Boilers represent a significant financial outlay, but they are an important investment if you want a reliable and safe central heating and hot water system.

Worth the initial investment, over time, a new, more energy efficient boiler will save you money on your heating bills.

Before you decide on which type of boiler is most suited to your property, consider the following points:

The most common boiler sizes

How many people live in your house? How many radiators does your boiler need to feed?

Boilers come in a variety of sizes, here are four of the most popular:

  • 24-25kw – suitable for flats and houses with 2-3 bedrooms, with up to 10 radiators
  • 28-30kw – suitable for 3-4 bedroom properties with up to 15 radiators
  • 33-35kw – suitable for larger houses with up to 20 radiators
  • 40kw – as above

Location

Where do you want to install your new boiler? How much room do you have?

The most cost-effective option is to have your new boiler installed in the same place as the one you’re replacing, as the pipes needed will already be in place. However, you need to consider space for a cylinder and possibly a tank too, depending on the type of boiler you choose.

Energy efficiency

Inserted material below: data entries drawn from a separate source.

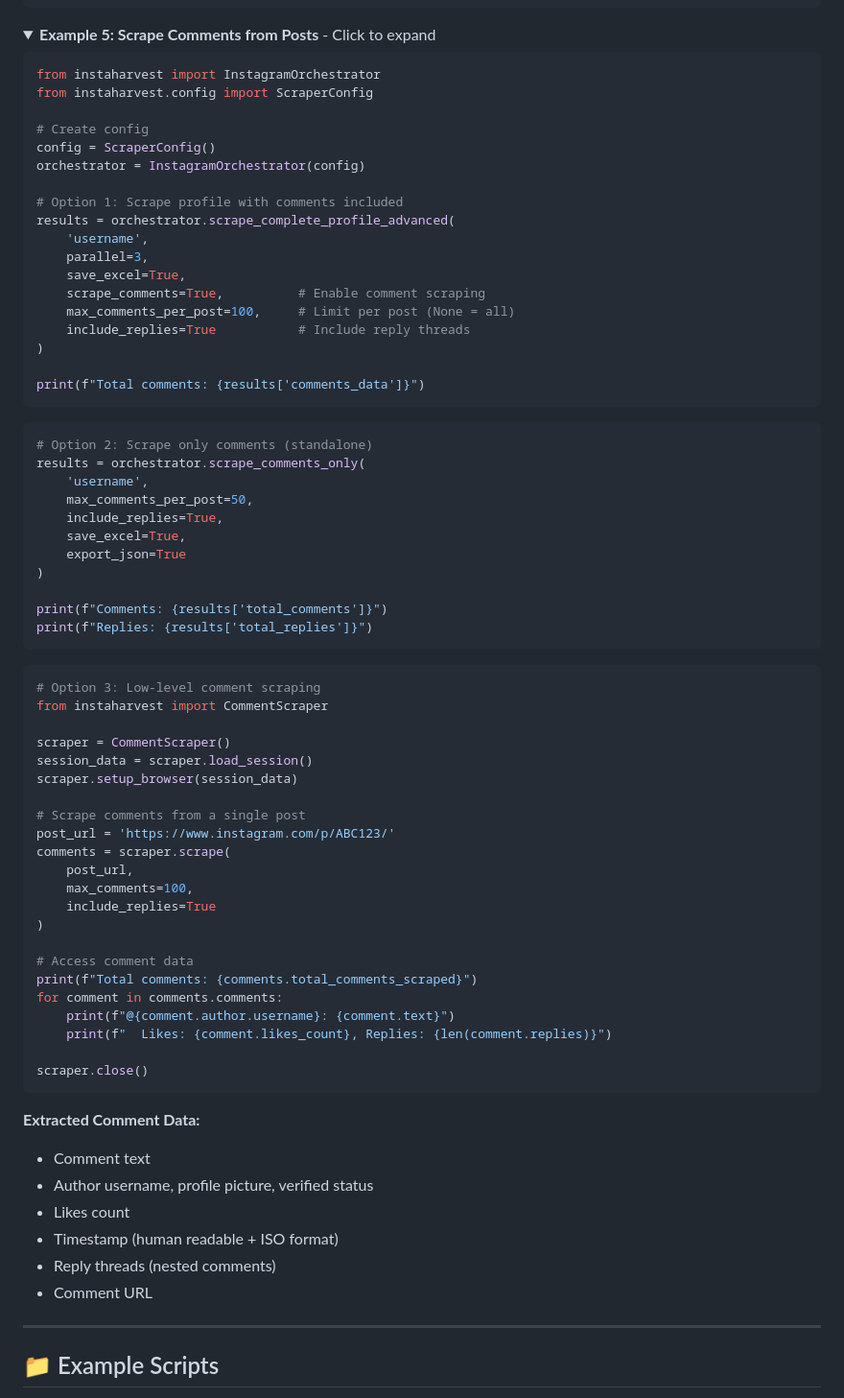
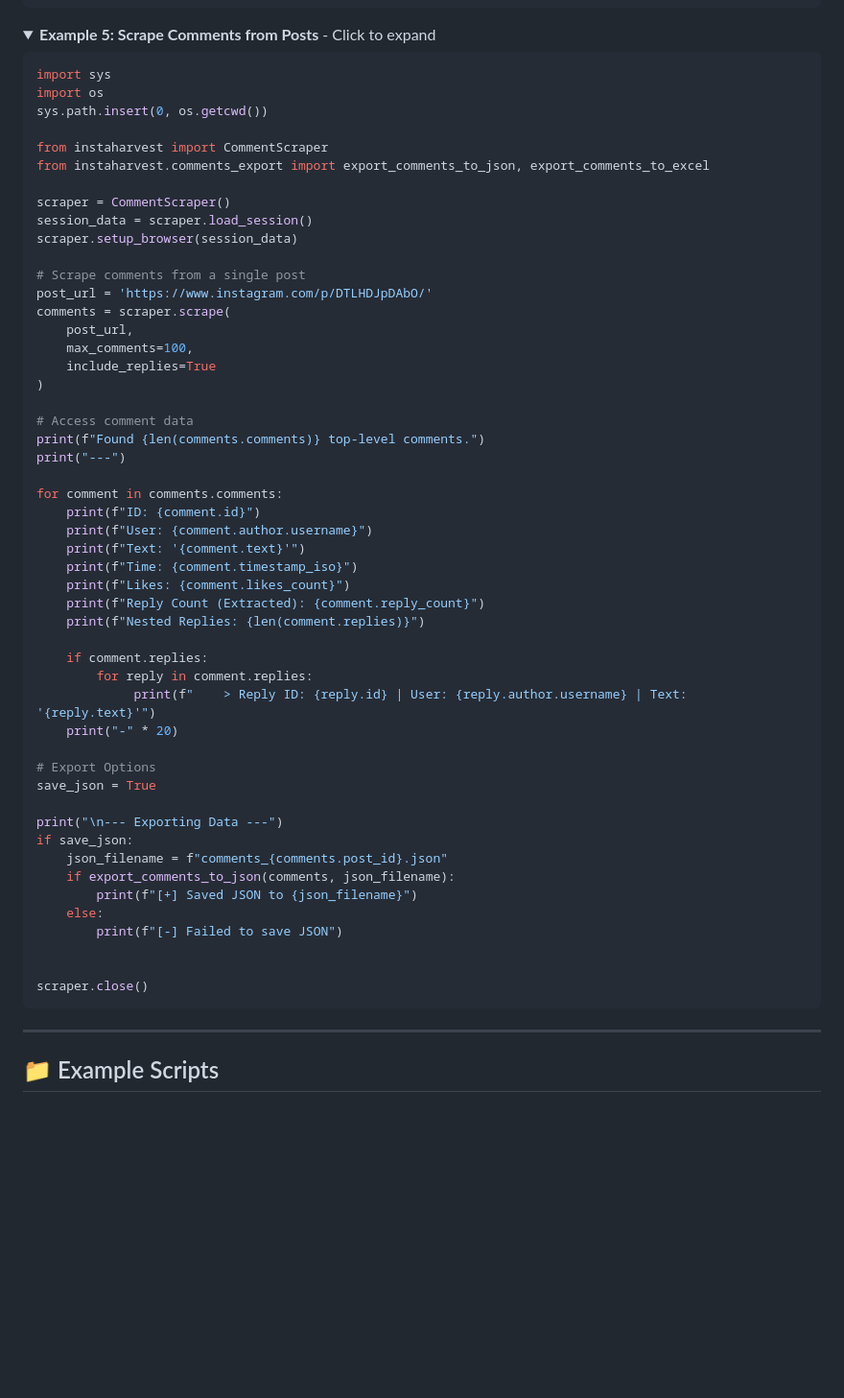
Before and after one commit to mpython77/insta-harvester, a Markdown page: README.md, the part around the change. Shown at 96% size. GitHub-like rendering; folded sections open; blank space fills up the shorter version.

Commit message:
Docs: Update Comment Scraping example in README

````diff
--- a/README.md
+++ b/README.md
@@ -295,50 +295,19 @@ with SharedBrowser(config=config) as browser:
 <summary><b>Example 5: Scrape Comments from Posts</b> - Click to expand</summary>
 
 ```python
-from instaharvest import InstagramOrchestrator
-from instaharvest.config import ScraperConfig
+import sys
+import os
+sys.path.insert(0, os.getcwd())
 
-# Create config
-config = ScraperConfig()
-orchestrator = InstagramOrchestrator(config)
-
-# Option 1: Scrape profile with comments included
-results = orchestrator.scrape_complete_profile_advanced(
-    'username',
-    parallel=3,
-    save_excel=True,
-    scrape_comments=True,          # Enable comment scraping
-    max_comments_per_post=100,     # Limit per post (None = all)
-    include_replies=True           # Include reply threads
-)
-
-print(f"Total comments: {results['comments_data']}")
-```
-
-```python
-# Option 2: Scrape only comments (standalone)
-results = orchestrator.scrape_comments_only(
-    'username',
-    max_comments_per_post=50,
-    include_replies=True,
-    save_excel=True,
-    export_json=True
-)
-
-print(f"Comments: {results['total_comments']}")
-print(f"Replies: {results['total_replies']}")
-```
-
-```python
-# Option 3: Low-level comment scraping
 from instaharvest import CommentScraper
+from instaharvest.comments_export import export_comments_to_json, export_comments_to_excel
 
 scraper = CommentScraper()
 session_data = scraper.load_session()
 scraper.setup_browser(session_data)
 
 # Scrape comments from a single post
-post_url = 'https://www.instagram.com/p/ABC123/'
+post_url = 'https://www.instagram.com/p/DTLHDJpDAbO/'
 comments = scraper.scrape(
     post_url,
     max_comments=100,
@@ -346,21 +315,39 @@ comments = scraper.scrape(
 )
 
 # Access comment data
-print(f"Total comments: {comments.total_comments_scraped}")
+print(f"Found {len(comments.comments)} top-level comments.")
+print("---")
+
 for comment in comments.comments:
-    print(f"@{comment.author.username}: {comment.text}")
-    print(f"  Likes: {comment.likes_count}, Replies: {len(comment.replies)}")
+    print(f"ID: {comment.id}")
+    print(f"User: {comment.author.username}")
+    print(f"Text: '{comment.text}'")
+    print(f"Time: {comment.timestamp_iso}")
+    print(f"Likes: {comment.likes_count}")
+    print(f"Reply Count (Extracted): {comment.reply_count}")
+    print(f"Nested Replies: {len(comment.replies)}")
+
+    if comment.replies:
+        for reply in comment.replies:
+             print(f"    > Reply ID: {reply.id} | User: {reply.author.username} | Text: '{reply.text}'")
+    print("-" * 20)
+
+# Export Options
+save_json = True
+
+print("\n--- Exporting Data ---")
+if save_json:
+    json_filename = f"comments_{comments.post_id}.json"
+    if export_comments_to_json(comments, json_filename):
+        print(f"[+] Saved JSON to {json_filename}")
+    else:
+        print(f"[-] Failed to save JSON")
+
 
 scraper.close()
 ```
 
-**Extracted Comment Data:**
-- Comment text
-- Author username, profile picture, verified status
-- Likes count
-- Timestamp (human readable + ISO format)
-- Reply threads (nested comments)
-- Comment URL
+
 
 </details>
 
````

By law, all new boilers must be a ‘condensing’ type in order to meet energy efficiency requirements.

Warranty and parts

Does your boiler come with a warranty, and if so, how long is it? What does it cover? What is the cost and availability of parts if something goes wrong when the warranty has expired?

Scrappage schemes/grants

It’s worth doing some research into old boiler scrappage schemes or any funding that might be available if you’re replacing your boiler.

System flush

Check the terms of any warranty offered, as it may be invalid if you don’t also have your system flushed during installation, to remove the build up of sludge that can occur over time.

Water pressure

It’s essential that your cold water flow rate is tested to ensure that it can cope with the minimum requirements for combi boilers.

Installation time

Depending on the type of boiler you choose, installation time can be anything from a day’s work to two or three days. If you’re converting from a system boiler to a combi boiler, expect to be without heating and hot water for at least one day and night.